These innovative two-story Colonial Revival row houses provide a visual transition from the freestanding houses of College Street to the density of the downtown business district. Insurance agent and former Vermont adjutant general Theodore S. Peck built Leslie Terrace as an investment property intended to demonstrate that row housing could be attractive and practical. Each house has a pedimented porch and dormer and is separated from adjoining units by corbeled parapets that project above the roofline. Inherently simple, the houses vary in size and composition and gain distinction from the quality of multiple brick header courses, fine cornice moldings, simple modillions, shallow bay windows, and idiosyncratic, small arched windows.
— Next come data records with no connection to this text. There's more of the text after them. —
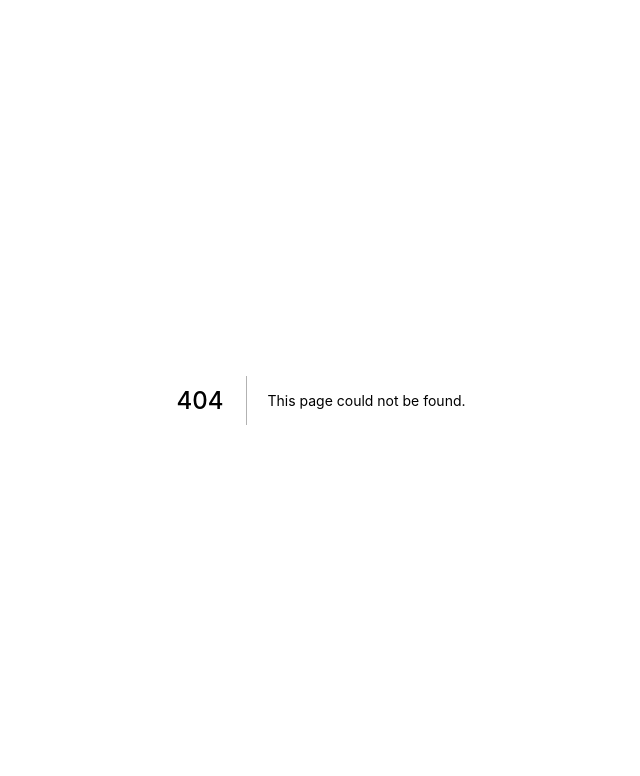
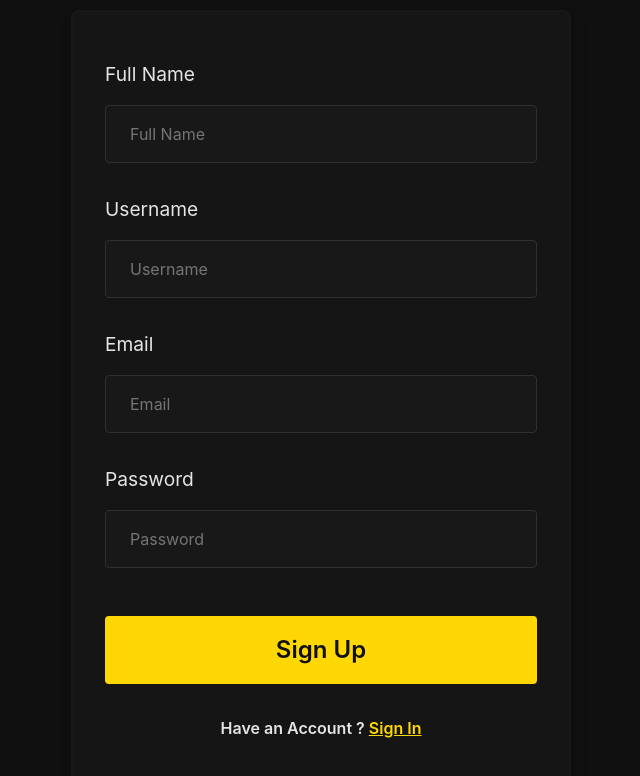
Before and after one commit to KXLAA/notedly, a Next.js app: page /auth/signup in a window 1280 px wide. Before the commit this address had no page. Shown: the top 776 px of the page, without its empty margins (319-959 px from the left). Built offline with nearby package versions, Linux system fonts and the light colour scheme.

Commit message:
feat(client): add auth to client

```diff
--- /dev/null
+++ b/components/auth/Common.tsx
@@ -0,0 +1,80 @@
+import styled from 'styled-components';
+
+export const Container = styled.section`
+  display: flex;
+  flex-direction: column;
+  min-height: 100vh;
+  justify-content: center;
+  align-items: center;
+`;
+
+export const Form = styled.form`
+  display: flex;
+  border-radius: 8px;
+  flex-direction: column;
+  gap: 2rem;
+  background-color: #151515;
+  border: solid 2px #181818;
+  padding: 3rem 2rem;
+  max-width: 500px;
+  width: 100%;
+  -webkit-box-shadow: 3px 4px 15px -8px rgba(0, 0, 0, 0.71);
+  box-shadow: 3px 4px 15px -8px rgba(0, 0, 0, 0.71);
+`;
+
+export const InputContainer = styled.div`
+  p {
+    font-weight: 400;
+    font-size: 1.2rem;
+    padding-bottom: 1rem;
+  }
+`;
+
+export const Input = styled.input`
+  width: 100%;
+  padding: 1rem 1.5rem;
+  font-weight: 400;
+  font-size: 1rem;
+  color: white;
+  background: #181818;
+  border-radius: 0.25rem;
+  border: none;
+  border: 1px solid #313030;
+`;
+
+export const Button = styled.button`
+  margin-top: 1rem;
+  display: inline;
+  padding: 1rem 1.5rem;
+  border-radius: 4px;
+  transition: all 0.3s ease;
+  color: #101010;
+  cursor: pointer;
+  border: none;
+  font-size: 1.5rem;
+  font-weight: 600;
+  background: #ffd803;
+  &:hover:not(:disabled),
+  &:disabled:not(:disabled),
+  &:focus {
+    background: #ffeb81;
+    transform: translateX(0rem) translateY(-0.125rem);
+  }
+  &:active:not(:disabled) {
+    transform: translateX(0rem) translateY(0.125rem);
+  }
+  &:disabled {
+    opacity: 0.6;
+    filter: saturate(60%);
+  }
+`;
+
+export const Message = styled.p`
+  text-align: center;
+  font-weight: 600;
+`;
+
+export const Links = styled.a`
+  text-decoration: underline;
+  color: #ffd803;
+`;
--- /dev/null
+++ b/src/pages/auth/signup/index.tsx
@@ -0,0 +1,120 @@
+import React, { useState } from 'react';
+import Link from 'next/link';
+import Layout from 'components/common/Layout';
+import { useMutation, useApolloClient, gql } from '@apollo/client';
+import {
+  Container,
+  Form,
+  InputContainer,
+  Input,
+  Button,
+  Message,
+  Links,
+} from 'components/auth/Common';
+
+const SIGN_UP_USER = gql`
+  mutation signUp($email: String!, $username: String!, $password: String!) {
+    signUp(email: $email, username: $username, password: $password)
+  }
+`;
+
+const SignUp = () => {
+  const [values, setValues] = useState({
+    fullName: ``,
+    username: ``,
+    email: ``,
+    password: ``,
+  });
+
+  const [signUp, { loading, error }] = useMutation(SIGN_UP_USER, {
+    onCompleted: (data) => {
+      // console.log the JSON Web Token when the mutation is complete
+      console.log(data.signUp);
+      // store the JWT in localStorage
+      window.localStorage.setItem(`token`, data.signUp);
+    },
+  });
+
+  const onChange = (event: { target: { name: string; value: string } }) => {
+    setValues({
+      ...values,
+      [event.target.name]: event.target.value,
+    });
+  };
+
+  return (
+    <Layout>
+      <Container>
+        <Form
+          onSubmit={(event) => {
+            event.preventDefault();
+            signUp({
+              variables: {
+                ...values,
+              },
+            });
+          }}
+        >
+          <InputContainer>
+            <p>Full Name</p>
+            <Input
+              type="text"
+              placeholder="Full Name"
+              name="fullName"
+              required
+              value={values.fullName}
+              onChange={onChange}
+            />
+          </InputContainer>
+
+          <InputContainer>
+            <p>Username</p>
+            <Input
+              type="text"
+              placeholder="Username"
+              name="username"
+              required
+              value={values.username}
+              onChange={onChange}
+            />
+          </InputContainer>
+
+          <InputContainer>
+            <p>Email</p>
+            <Input
+              type="email"
+              name="email"
+              placeholder="Email"
+              required
+              onChange={onChange}
+              value={values.email}
+            />
+          </InputContainer>
+
+          <InputContainer>
+            <p>Password</p>
+            <Input
+              required
+              type="password"
+              name="password"
+              placeholder="Password"
+              onChange={onChange}
+              value={values.password}
+            />
+          </InputContainer>
+
+          <Button type="submit">Sign Up</Button>
+
+          <Message>
+            Have an Account ?{` `}
+            <Link href={`/auth/signin`} passHref>
+              <Links>Sign In</Links>
+            </Link>
+          </Message>
+        </Form>
+      </Container>
+    </Layout>
+  );
+};
+
+export default SignUp;
```
Also changed, not shown: components/common/Button.tsx (+23 -3 lines), components/common/Header.tsx (+13 -4 lines), components/home/Layout.tsx (+7 -1 lines), components/home/Notes.tsx (+35 -17 lines), src/pages/auth/signin/index.tsx (added, +92 -0 lines), src/pages/index.tsx (+27 -0 lines), src/pages/favorites/index.tsx (added), src/pages/mynotes/index.tsx (added), src/pages/note/[id].tsx (added).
Each unit steps down from the previous to accommodate the site, which slopes down College Street and wraps northward on S. Union Street. Reflecting the Garden City idea of compact housing that preserves meaningful common open space, the complex looks inward upon a three-sided court that originally featured a large oval driveway around a lawn and flower beds.
Consciousness of late-nineteenth-century English design and urbanism along with window types and details of construction consistent with his other buildings point strongly to Willcox as the designer of this complex. Peck named the complex after his wife's family, immigrants from Dundee, Scotland, who founded the Toronto Examiner. Originally rented as apartments, the units were sold as private houses in the 1940s.